Carroll Rogers of the Atlanta Journal-Constitution put up a good Q&A with Braves third baseman Chipper Jones early this morning. In an off-season lacking much Braves news, it's good to have something to talk about.
Of course, the big question in regards to Chipper is always his health, and he had this to say when asked how his knees are feeling.

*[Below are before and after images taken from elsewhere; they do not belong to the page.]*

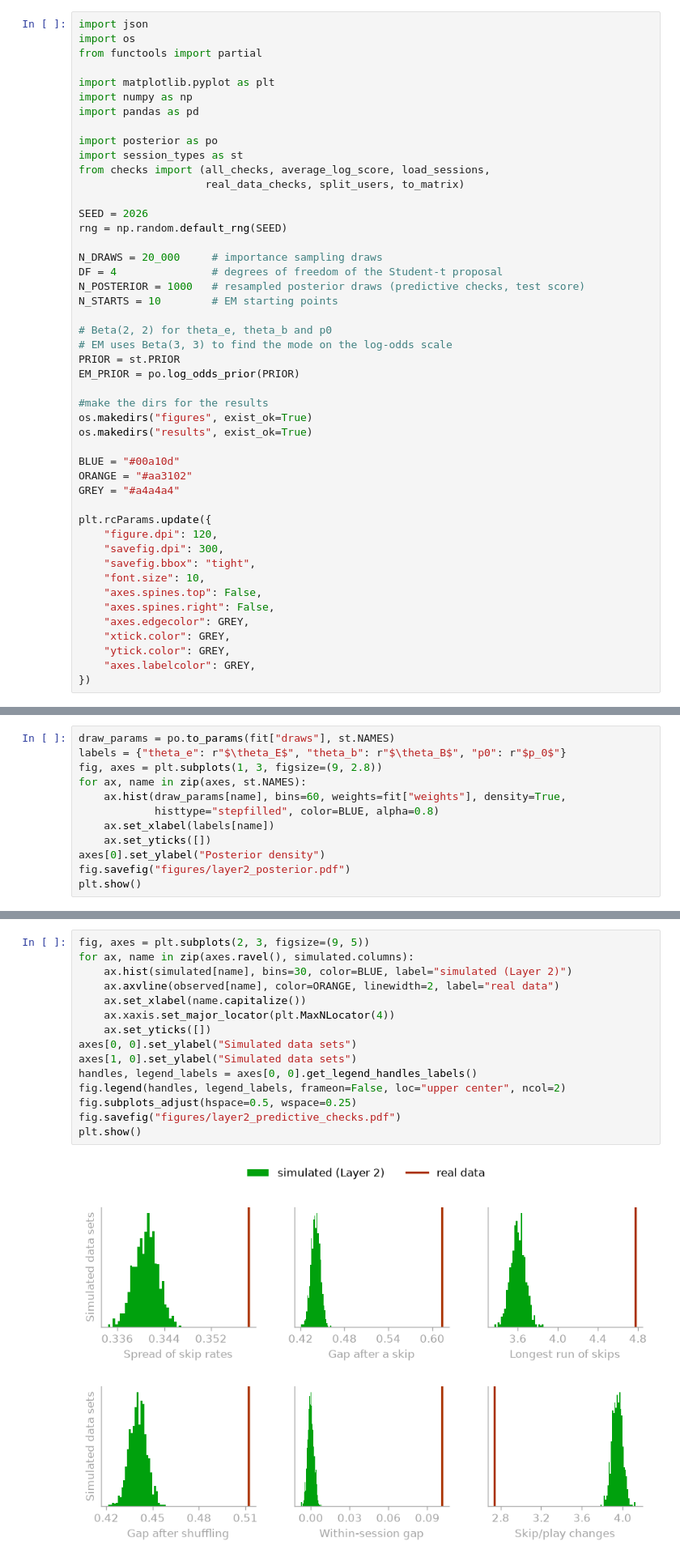
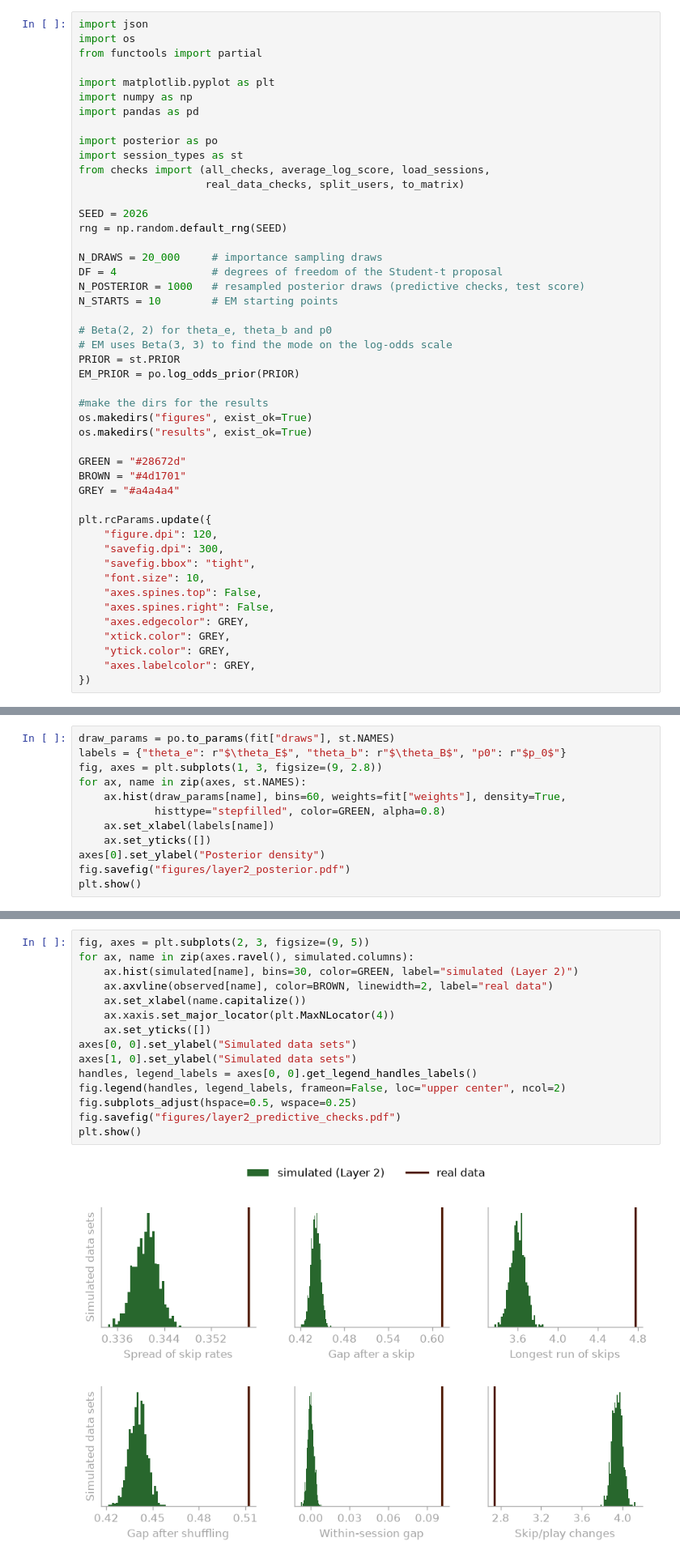
Before and after one commit to Asabourdin/EngagedorBrowsing, a Jupyter notebook: code/layer2_session_types.ipynb, the cells around one changed output, grey strips where cells are left out. Shown at 81% size. Drawn from its saved outputs; the diff is of its cells as text.

```diff
--- a/code/layer2_session_types.ipynb
+++ b/code/layer2_session_types.ipynb
@@ -38,8 +38,8 @@ EM_PRIOR = po.log_odds_prior(PRIOR)
 os.makedirs("figures", exist_ok=True)
 os.makedirs("results", exist_ok=True)
 
-BLUE = "#00a10d"
-ORANGE = "#aa3102"
+GREEN = "#28672d"
+BROWN = "#4d1701"
 GREY = "#a4a4a4"
 
 plt.rcParams.update({
@@ -552,7 +552,7 @@ labels = {"theta_e": r"$\theta_E$", "theta_b": r"$\theta_B$", "p0": r"$p_0$"}
 fig, axes = plt.subplots(1, 3, figsize=(9, 2.8))
 for ax, name in zip(axes, st.NAMES):
     ax.hist(draw_params[name], bins=60, weights=fit["weights"], density=True,
-            histtype="stepfilled", color=BLUE, alpha=0.8)
+            histtype="stepfilled", color=GREEN, alpha=0.8)
     ax.set_xlabel(labels[name])
     ax.set_yticks([])
 axes[0].set_ylabel("Posterior density")
@@ -651,20 +651,20 @@ Here we see that Layer 2 is much closer than Layer 1 on every statistic that dif
 # %%
 fig, axes = plt.subplots(2, 3, figsize=(9, 5))
 for ax, name in zip(axes.ravel(), simulated.columns):
-    ax.hist(simulated[name], bins=30, color=BLUE, label="simulated (Layer 2)")
-    ax.axvline(observed[name], color=ORANGE, linewidth=2, label="real data")
+    ax.hist(simulated[name], bins=30, color=GREEN, label="simulated (Layer 2)")
+    ax.axvline(observed[name], color=BROWN, linewidth=2, label="real data")
     ax.set_xlabel(name.capitalize())
     ax.xaxis.set_major_locator(plt.MaxNLocator(4))
     ax.set_yticks([])
 axes[0, 0].set_ylabel("Simulated data sets")
 axes[1, 0].set_ylabel("Simulated data sets")
 handles, legend_labels = axes[0, 0].get_legend_handles_labels()
 fig.legend(handles, legend_labels, frameon=False, loc="upper center", ncol=2)
 fig.subplots_adjust(hspace=0.5, wspace=0.25)
 fig.savefig("figures/layer2_predictive_checks.pdf")
 plt.show()
 # %% [output]
-[figure, old version]
+[figure, new version]
 # %% [markdown]
 In every panel the real value (brown) is still outside the simulated range (green): Layer 2 is better than Layer 1, but every statistic rejects it
 # %% [markdown]
```
Also changed, not shown: parts of 4 cells of this notebook, 9 other files.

Everything is pretty good. I've been working out for a month, month and a half. I played in (Brian McCann) Mac's charity softball game about six weeks ago. I was really worried coming out of that because my right knee was killing me. I had been away from playing for a month and really had seen no improvement. But now I've been taking - not live swings, but swings with aggression - here at the house. Six weeks ago I couldn't put any weight on my right knee at all, as far as swinging right-handed. Now I'm basically swinging as hard as I can. I'm able to sit back on my backside, which is something I couldn't do at the end of last year. I feel strong.
There's some pretty worrisome stuff in there, but the good news is that his right knee appears to be better than it was at the end of last season.
One of the few moves that the Braves have made so far this off-season was firing hitting coach Larry Parrish and subsequently hiring former White Sox hitting coach Greg Walker for the same job in Atlanta. The reaction to Walker's hiring was pretty mixed, but it's hard for anyone on the outside to truly evaluate a hitting coach. Here's what Jones had to say about the Braves new hitting coach.
Guys like (Paul) Konerko and Adam Dunn - they love him. (They say) he's very accessible, always one of the first guys at the park, last one to leave. You also want a hitting coach that is not going to turn somebody into his prototypical-style hitter. You've got to be able to watch film and recognize what guys are doing when they're successful and recognize what they're doing when they're not. Each guy's swing is going to be different, so you can't teach everybody to hit the same way. And it seems like he's got the philosophy of (treating) every hitter singularly.
These comments are good to hear, as it appeared that at least part of the problem with Parrish revolved around the fact that he struggled to come up with plans to improve or fix certain hitters in the Braves lineup. It'll be interesting to see how the Braves offense does under Walker, but it appears his philosophy is certainly a better fit for Atlanta than his predecessor's.
Jones talked about a myriad of other subjects in this Q&A, including the last month of the 2011 season, his thoughts on the Braves lack of off-season moves, his mindset going into the 2012 season, and if he has thought about playing in 2013. It's well worth your time to read.